(Front-end code change data)
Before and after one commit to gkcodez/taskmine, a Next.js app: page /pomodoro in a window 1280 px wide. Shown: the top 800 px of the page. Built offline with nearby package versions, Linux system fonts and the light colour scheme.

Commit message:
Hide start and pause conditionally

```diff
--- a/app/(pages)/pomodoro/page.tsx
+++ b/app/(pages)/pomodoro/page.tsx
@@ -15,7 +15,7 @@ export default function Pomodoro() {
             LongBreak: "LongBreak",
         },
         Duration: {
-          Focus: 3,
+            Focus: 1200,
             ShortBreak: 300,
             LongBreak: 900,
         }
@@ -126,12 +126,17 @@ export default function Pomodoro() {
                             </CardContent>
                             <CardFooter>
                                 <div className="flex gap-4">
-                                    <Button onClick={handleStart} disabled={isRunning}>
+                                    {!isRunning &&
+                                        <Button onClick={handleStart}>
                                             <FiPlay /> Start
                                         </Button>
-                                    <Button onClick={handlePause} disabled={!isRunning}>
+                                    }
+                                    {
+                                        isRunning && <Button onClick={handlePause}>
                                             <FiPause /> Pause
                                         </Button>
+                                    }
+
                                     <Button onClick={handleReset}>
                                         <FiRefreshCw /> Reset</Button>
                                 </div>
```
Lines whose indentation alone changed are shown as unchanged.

==

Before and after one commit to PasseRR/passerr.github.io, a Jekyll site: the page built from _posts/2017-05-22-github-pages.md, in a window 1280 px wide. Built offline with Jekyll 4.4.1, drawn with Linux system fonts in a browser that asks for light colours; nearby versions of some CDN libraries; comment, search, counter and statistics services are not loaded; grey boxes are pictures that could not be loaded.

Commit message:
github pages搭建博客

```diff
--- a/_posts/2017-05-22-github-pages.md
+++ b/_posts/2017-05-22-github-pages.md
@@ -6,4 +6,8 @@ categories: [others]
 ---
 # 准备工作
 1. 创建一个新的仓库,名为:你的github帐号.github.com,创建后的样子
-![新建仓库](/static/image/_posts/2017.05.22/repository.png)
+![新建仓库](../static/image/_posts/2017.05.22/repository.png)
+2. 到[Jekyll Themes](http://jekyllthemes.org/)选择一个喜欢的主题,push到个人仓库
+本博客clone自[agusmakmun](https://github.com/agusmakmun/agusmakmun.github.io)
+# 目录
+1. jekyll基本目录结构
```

- [Problem description]: Search the entries above for lines containing the word "isRunning", and copy each one.

- [Completed task]:
-                                    <Button onClick={handleStart} disabled={isRunning}>
+                                    {!isRunning &&
-                                    <Button onClick={handlePause} disabled={!isRunning}>
+                                        isRunning && <Button onClick={handlePause}>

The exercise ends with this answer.